## Assignment
Look through the entries below and return all lines including the word "diff".
[[ Data provided open ]]
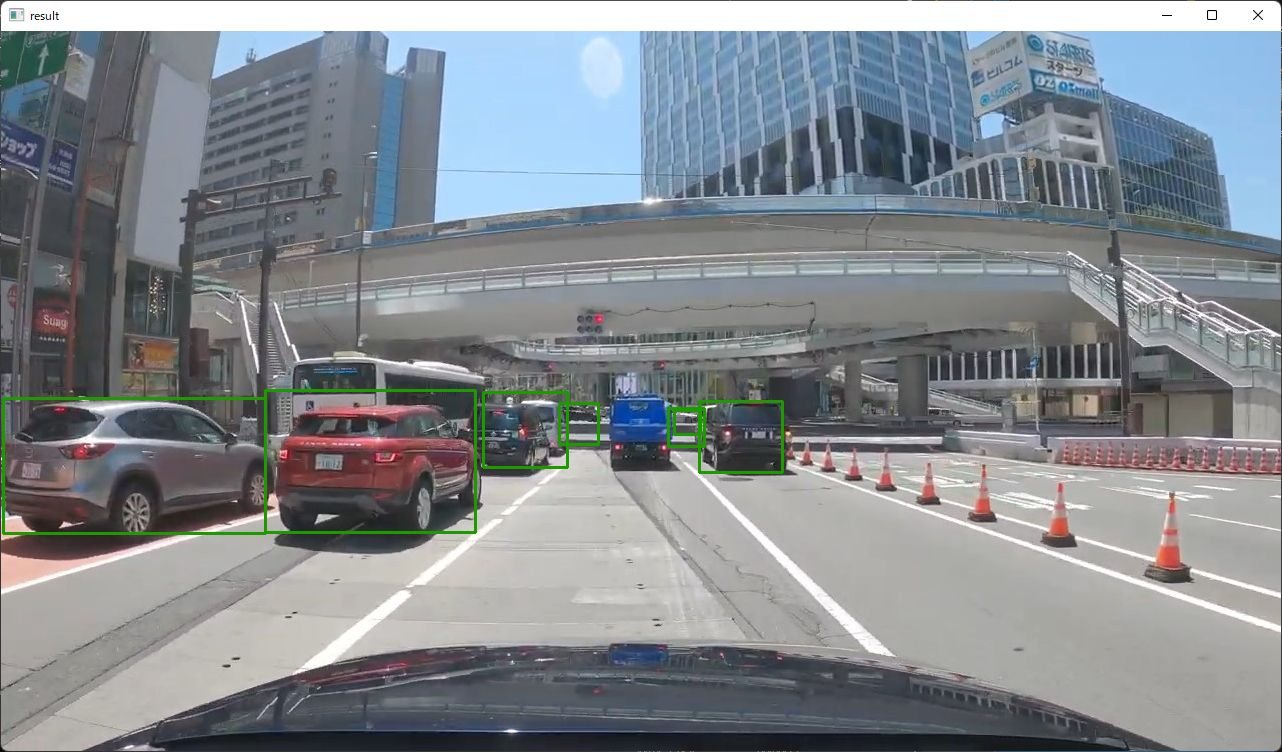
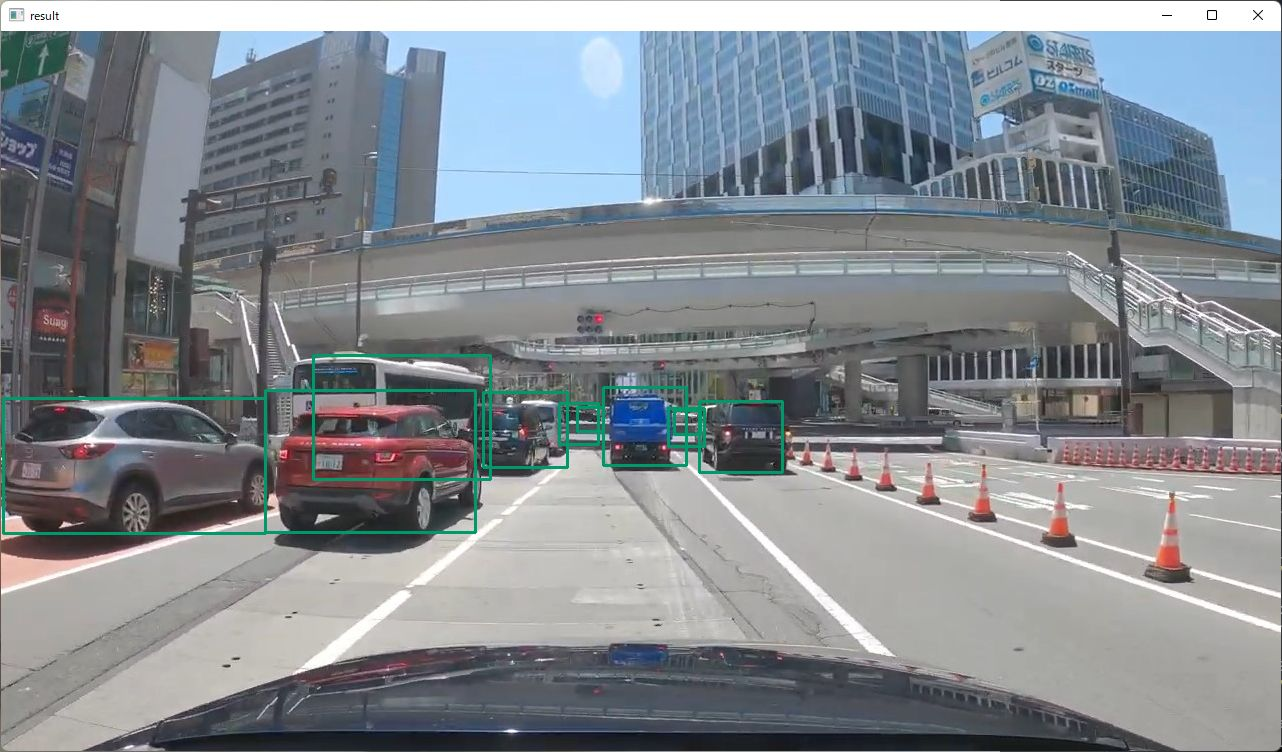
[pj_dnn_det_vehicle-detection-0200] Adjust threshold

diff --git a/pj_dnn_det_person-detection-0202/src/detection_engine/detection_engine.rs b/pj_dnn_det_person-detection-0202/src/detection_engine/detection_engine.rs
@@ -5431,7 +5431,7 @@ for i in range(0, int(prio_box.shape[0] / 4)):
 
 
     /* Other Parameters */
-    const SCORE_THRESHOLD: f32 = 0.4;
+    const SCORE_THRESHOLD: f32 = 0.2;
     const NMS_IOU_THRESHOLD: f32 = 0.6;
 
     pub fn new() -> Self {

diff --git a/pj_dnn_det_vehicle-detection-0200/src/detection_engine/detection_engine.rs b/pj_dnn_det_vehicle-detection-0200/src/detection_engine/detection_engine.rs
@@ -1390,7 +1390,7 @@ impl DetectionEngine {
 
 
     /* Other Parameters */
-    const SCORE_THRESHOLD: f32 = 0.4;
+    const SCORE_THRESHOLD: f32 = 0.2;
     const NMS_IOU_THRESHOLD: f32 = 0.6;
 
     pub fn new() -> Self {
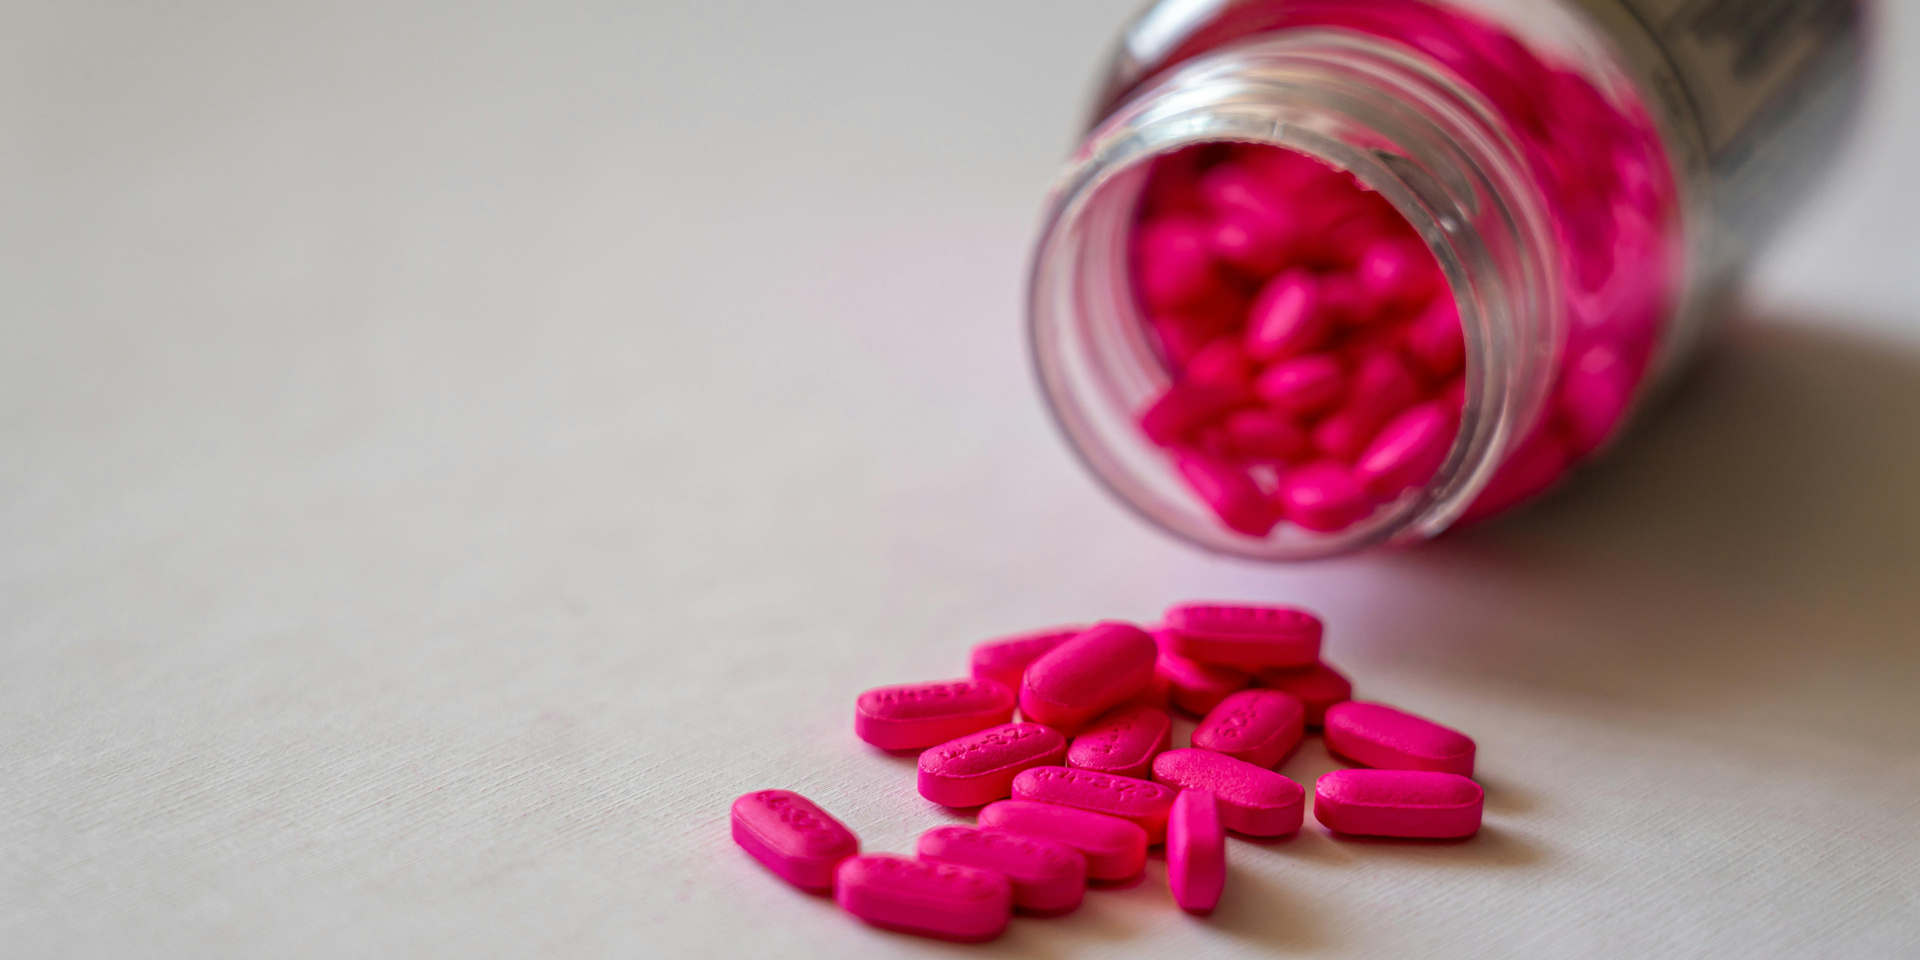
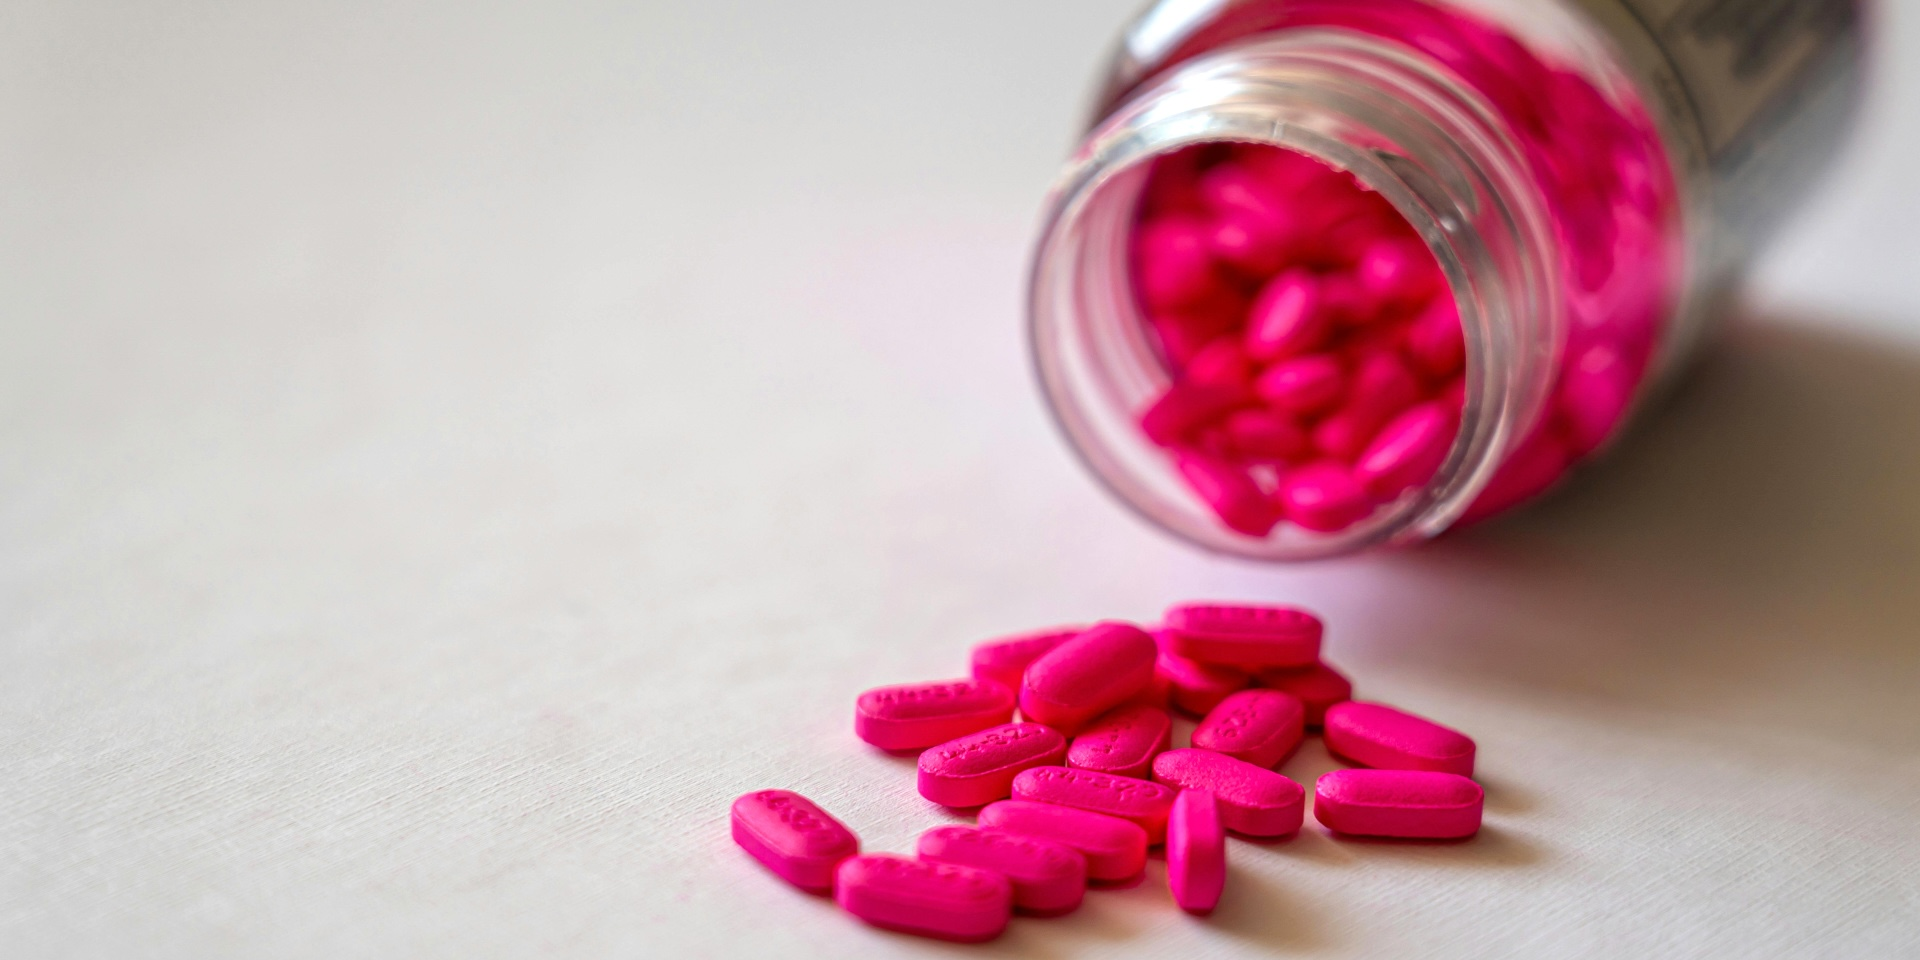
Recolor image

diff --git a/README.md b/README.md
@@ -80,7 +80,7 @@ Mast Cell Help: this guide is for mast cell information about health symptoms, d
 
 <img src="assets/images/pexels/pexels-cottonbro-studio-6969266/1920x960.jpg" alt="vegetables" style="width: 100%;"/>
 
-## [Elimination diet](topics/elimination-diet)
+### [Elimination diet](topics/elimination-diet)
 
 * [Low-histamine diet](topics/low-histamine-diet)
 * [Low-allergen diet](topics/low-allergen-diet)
[[ Data provided closed ]]
## Expected answer
diff --git a/pj_dnn_det_person-detection-0202/src/detection_engine/detection_engine.rs b/pj_dnn_det_person-detection-0202/src/detection_engine/detection_engine.rs
diff --git a/pj_dnn_det_vehicle-detection-0200/src/detection_engine/detection_engine.rs b/pj_dnn_det_vehicle-detection-0200/src/detection_engine/detection_engine.rs
diff --git a/README.md b/README.md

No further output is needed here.